[Start of Attachment]
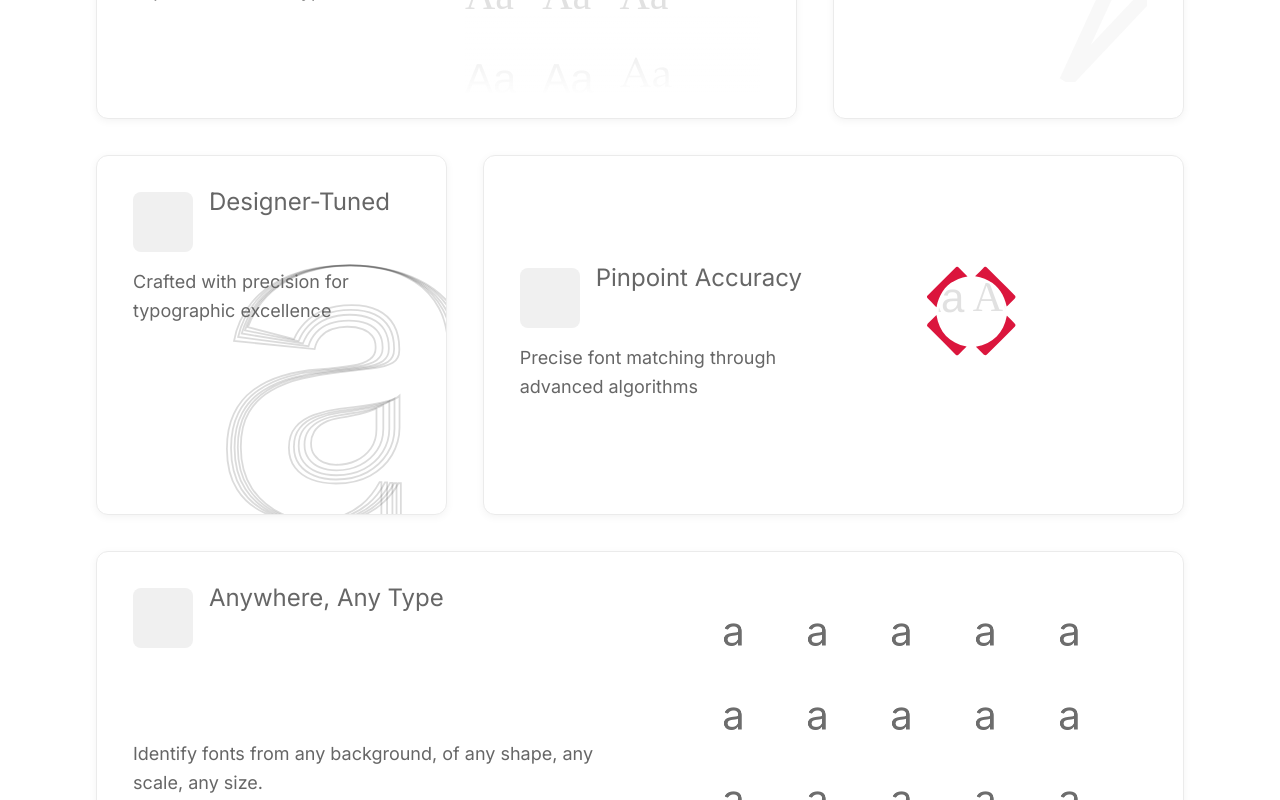
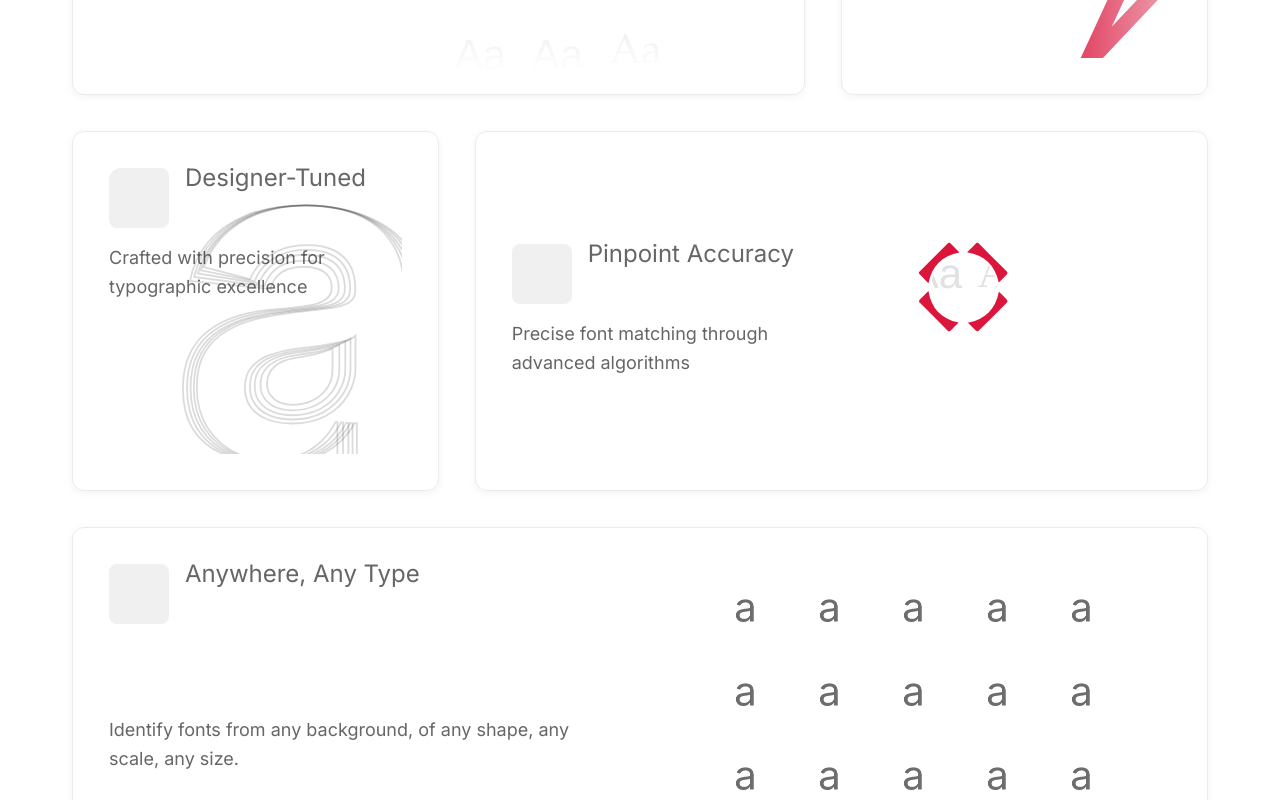
Before and after one commit to ajamous1/my-type.ai, a Next.js app: page / in a window 1280 px wide. Shown: the part 1480-2280 px from the top of the page. Built offline with nearby package versions, Linux system fonts and the light colour scheme.

Commit message:
more responsiveness fixes

```diff
--- a/src/components/landing-page/assets/grid/DesignerTuned.tsx
+++ b/src/components/landing-page/assets/grid/DesignerTuned.tsx
@@ -2,25 +2,23 @@
 
 import styles from '@/styles/BentoGrid.module.css';
 
-
+interface DesignerTunedCardProps {
+  title?: string;
+  description?: string;
+  size?: 'default' | 'small' | 'large' | 'full';
+}
 
 export default function DesignerTunedCard({
-  title = "Designer Tuned",
-  description = "Hover over the letter A to see the effect",
+  title = 'Designer Tuned',
+  description = 'Hover over the letter A to see the effect',
   size = 'default',
-}) {
+}: DesignerTunedCardProps) {
   return (
-    <div className={`${styles.bentoCard} ${styles.designerTunedCard} ${styles[size]}`}>
-    <div className={styles.cardContent}>
-      <div className={styles.cardHeader}>
-        <div className={styles.thumbnail}></div>
-        <h3 className={styles.title}>{title}</h3>
-      </div>
-      <p className={styles.description}>{description}</p>
-    </div>
-
-    <div className={styles.letterBackground}>
-      <svg
+    <div className={`${styles.bentoCard} ${styles[size]}`}>
+      <div className={styles.clippedCard}>
+        {/* SVG Background */}
+        <div className={styles.letterBackground}>
+        <svg
         className={styles.letterSvg}
         xmlns="http://www.w3.org/2000/svg"
         viewBox="0 0 399.15 431.73"
@@ -77,18 +75,18 @@ export default function DesignerTunedCard({
           />
 
 
+          </svg>
+        </div>
 
-
-
-
-
-
-
-
-        </svg>
+        {/* Text Content */}
+        <div className={styles.overlayContent}>
+          <div className={styles.cardHeader}>
+            <div className={styles.thumbnail}></div>
+            <h3 className={styles.title}>{title}</h3>
+          </div>
+          <p className={styles.description}>{description}</p>
+        </div>
       </div>
-
-
     </div>
   );
 }
--- a/src/styles/BentoGrid.module.css
+++ b/src/styles/BentoGrid.module.css
@@ -1,8 +1,9 @@
+/* === CORE LAYOUT AND STRUCTURE === */
+
 .bentoSection {
   width: 100%;
   max-width: 1800px;
   margin: 0 auto;
-  padding: 24px;
   user-select: none;
 }
 
@@ -49,28 +50,33 @@
   margin: 0;
 }
 
-.bentoCard p {
+.bentoCard p,
+.description {
   font-size: 18px;
   color: #666;
   font-family: 'Inter', sans-serif;
   margin: 0;
 }
 
-/* Grid Layouts */
-.desktopGrid {
+.desktopGrid,
+.tabletGrid,
+.mobileGrid {
   display: flex;
   flex-direction: column;
   gap: 36px;
   width: 100%;
 }
 
-.topRow, .bottomRow, .fullWidthRow {
+.topRow,
+.bottomRow,
+.fullWidthRow,
+.twoCol {
   display: grid;
   gap: 36px;
   width: 100%;
 }
 
-.topRow, .bottomRow {
+.topRow {
   grid-template-columns: 2fr 1fr;
 }
 
@@ -82,58 +88,14 @@
   grid-template-columns: 1fr;
 }
 
-.tabletGrid {
-  display: flex;
-  flex-direction: column;
-  gap: 36px;
-  width: 100%;
+.twoCol {
+  grid-template-columns: 1fr 1fr;
 }
 
-.twoCol {
-  display: grid;
-  grid-template-columns: 1fr 1fr;
-  gap: 36px;
-}
-
-/* Tablet specific adjustments */
-@media (max-width: 768px) and (min-width: 501px) {
-  .tabletGrid .large {
-    width: 100%;
-    grid-column: 1 / -1;
-  }
-
-  .tabletGrid .full {
-    width: 100%;
-  }
-
-  .tabletGrid .small {
-    width: 100%;
-    height: 250px;
-    min-height: 250px;
-  }
-
-  /* Fix for Designer-Tuned card content */
-  .tabletGrid .twoCol .designerTunedCard {
-    min-height: 250px;
-    height: 250px;
-  }
-
-  .letterBackground {
-    width: 180px;
-    height: 220px;
-    bottom: -40px;
-    right: -15px;
-  }
-}
-
-.mobileGrid {
-  display: flex;
-  flex-direction: column;
-  gap: 24px;
-  width: 100%;
-}
-
-.large, .small, .full, .default {
+.large,
+.small,
+.default,
+.full {
   height: 360px;
 }
 
@@ -154,22 +116,44 @@
   min-height: 260px;
 }
 
-/* Media queries for responsive adjustments */
+/* === RESPONSIVE STYLES === */
+
 @media (max-width: 768px) and (min-width: 501px) {
-  .bentoSection {
-    padding: 16px;
+  .tabletGrid .large {
+    width: 100%;
+    grid-column: 1 / -1;
+  }
+
+  .tabletGrid .full {
+    width: 100%;
+  }
+
+  .tabletGrid .small {
+    width: 100%;
+    height: 250px;
+    min-height: 250px;
+  }
+
+
+  .letterBackground {
+    width: 180px;
+    height: 220px;
+    bottom: -40px;
+    right: -15px;
   }
 
   .bentoCard {
     padding: 30px;
   }
 
-  .large, .small, .full, .default {
+  .large,
+  .small,
+  .full,
+  .default {
     height: 300px;
     min-height: 300px;
   }
 
-  /* Fix for Designer-Tuned card in tablet view */
   .tabletGrid .twoCol .bentoCard {
     min-height: 250px;
     height: 250px;
@@ -204,13 +188,17 @@
     margin-top: 12px;
   }
 
-  .large, .small, .full, .default {
+  .large,
+  .small,
+  .full,
+  .default {
     height: 260px;
     min-height: 220px;
   }
 }
 
-/* Preserving animation styles from original CSS */
+/* === ANIMATIONS AND INTERACTIONS === */
+
 .cardContentRow {
   display: flex;
   flex-direction: row;
@@ -226,7 +214,6 @@
   justify-content: center;
 }
 
-/* === FONT SCROLLING === */
 .fallingTextContainer {
   position: relative;
   overflow: hidden;
@@ -250,13 +237,7 @@
 }
 
 .fallingTextContainer:hover .fallingText {
-  background: radial-gradient(
-    circle at var(--el-mouse-x, 50%) var(--el-mouse-y, 50%),
-    rgba(220, 20, 60, 1) 0%,
-    rgba(220, 20, 60, 0.8) 30%,
-    rgba(220, 20, 60, 0.4) 60%,
-    rgba(51, 51, 51, 0.15) 80%
-  );
+  background: radial-gradient(circle at var(--el-mouse-x, 50%) var(--el-mouse-y, 50%), rgba(220, 20, 60, 1) 0%, rgba(220, 20, 60, 0.8) 30%, rgba(220, 20, 60, 0.4) 60%, rgba(51, 51, 51, 0.15) 80%);
   background-clip: text;
   -webkit-background-clip: text;
   color: transparent;
@@ -283,7 +264,6 @@
   100% { transform: translateY(0); }
 }
 
-/* Blur Fades */
 .topBlur, .bottomBlur {
   position: absolute;
   left: 0;
@@ -333,7 +313,6 @@
   transition: filter 0.2s ease, opacity 0.3s ease;
 }
 
-/* Red animated path */
 .redZap {
   stroke-dasharray: 300;
   stroke-dashoffset: 300;
@@ -342,20 +321,16 @@
   transition: stroke-dashoffset 0.4s ease-in-out;
 }
 
-/* Zap in */
 .bentoCard:hover .redZap {
   animation: zapForward 1.2s forwards ease-in-out;
 }
 
-/* Zap out */
 .bentoCard:not(:hover) .redZap {
   animation: zapReverse 0.7s forwards ease-in-out;
 }
 
-/* CHARGED GLOW EFFECT */
 .bentoCard:hover .grayBolt {
-  animation: glowCharge 0.4s steps(2, end) 1.1s 2,
-             boltGlow 0.6s ease-out 1.9s forwards;
+  animation: glowCharge 0.4s steps(2, end) 1.1s 2, boltGlow 0.6s ease-out 1.9s forwards;
 }
 
 .bentoCard:not(:hover) .grayBolt {
@@ -363,25 +338,22 @@
   filter: none;
 }
 
-/* === Animations === */
 @keyframes zapForward {
   from { stroke-dashoffset: 300; }
-  to   { stroke-dashoffset: 0; }
+  to { stroke-dashoffset: 0; }
 }
 
 @keyframes zapReverse {
   from { stroke-dashoffset: 0; }
-  to   { stroke-dashoffset: 300; }
+  to { stroke-dashoffset: 300; }
 }
 
-/* Flicker pulse — sharp tension flashes */
 @keyframes glowCharge {
-  0%   { filter: drop-shadow(0 0 2px #DC143C); }
-  50%  { filter: drop-shadow(0 0 12px #DC143C); }
+  0% { filter: drop-shadow(0 0 2px #DC143C); }
+  50% { filter: drop-shadow(0 0 12px #DC143C); }
   100% { filter: drop-shadow(0 0 3px #DC143C); }
 }
 
-/* Final sustained glow */
 @keyframes boltGlow {
   from {
     filter: drop-shadow(0 0 10px #DC143C);
@@ -393,7 +365,6 @@
   }
 }
 
-/* === Pinpoint Accuracy === */
 .pinpointContainer {
   position: relative;
   display: flex;
@@ -404,17 +375,8 @@
   width: 100%;
   overflow: visible;
   z-index: 1;
-
-  /* The mask is now ONLY for the circle reveal effect */
-  mask-image: radial-gradient(
-    circle 34px at var(--mask-x, 50%) var(--mask-y, 50%),
-    white 95%, transparent 100%
-  );
-  -webkit-mask-image: radial-gradient(
-    circle 34px at var(--mask-x, 50%) var(--mask-y, 50%),
-    white 95%, transparent 100%
-  );
-
+  mask-image: radial-gradient(circle 34px at var(--mask-x, 50%) var(--mask-y, 50%), white 95%, transparent 100%);
+  -webkit-mask-image: radial-gradient(circle 34px at var(--mask-x, 50%) var(--mask-y, 50%), white 95%, transparent 100%);
   mask-repeat: no-repeat;
   -webkit-mask-repeat: no-repeat;
 }
@@ -452,14 +414,14 @@
 .rightColumn {
   flex: 1;
   position: relative;
-  cursor: crosshair
+  cursor: crosshair;
 }
 
 .gridAligner {
   position: absolute;
   top: 50%;
   left: 50%;
-  transform: translate(-50%, -75%); /* 🔥 Optical vertical correction */
+  transform: translate(-50%, -75%);
   pointer-events: none;
 }
 
@@ -497,10 +459,6 @@
   backface-visibility: hidden;
 }
 
-.designerTunedCard {
-  position: relative;
-  overflow: hidden;
-}
 
 .cardContent {
   position: relative;
@@ -522,7 +480,6 @@
   height: 100%;
 }
 
-/* Each path gets the same styling and hover effect */
 .svgPath {
   transition: stroke 0.3s ease, stroke-opacity 0.3s ease;
   stroke: #000;
@@ -530,14 +487,12 @@
   cursor: pointer;
 }
 
-/* Individual path hover */
 .svgPath:hover {
-  stroke: #DC143C; /* Crimson red */
+  stroke: #DC143C;
   stroke-opacity: 1;
   stroke-width: 3.5px;
 }
 
-/* Responsive adjustments for animations */
 @media (max-width: 1024px) {
   .fallingTextContainer {
     min-height: 250px;
@@ -564,7 +519,9 @@
   }
 }
 
-@media (max-width: 640px) {
+@media (max-width: 768px) {
+
+
   .fallingTextContainer {
     min-height: 200px;
     max-height: 260px;
@@ -591,3 +548,14 @@
     font-size: 60px;
   }
 }
+
+@media (max-width: 500px) {
+  .column,
+  .fallingTextContainer,
+  .strokeZapWrapper,
+  .airbnbLetterGrid,
+  .crosshair,
+  .letterBackground {  /* This hides the "A" animation in Designer-Tuned */
+    display: none !important;
+  }
+}
```
Also changed, not shown: src/components/landing-page/assets/grid/LightningBoltCard.tsx (line endings or trailing spaces).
[End of Attachment]
*ACTION ITEM*.
Lines holding the word "dashoffset" in the records above: how many are there? Answer with the number only.

*REPLY*.
8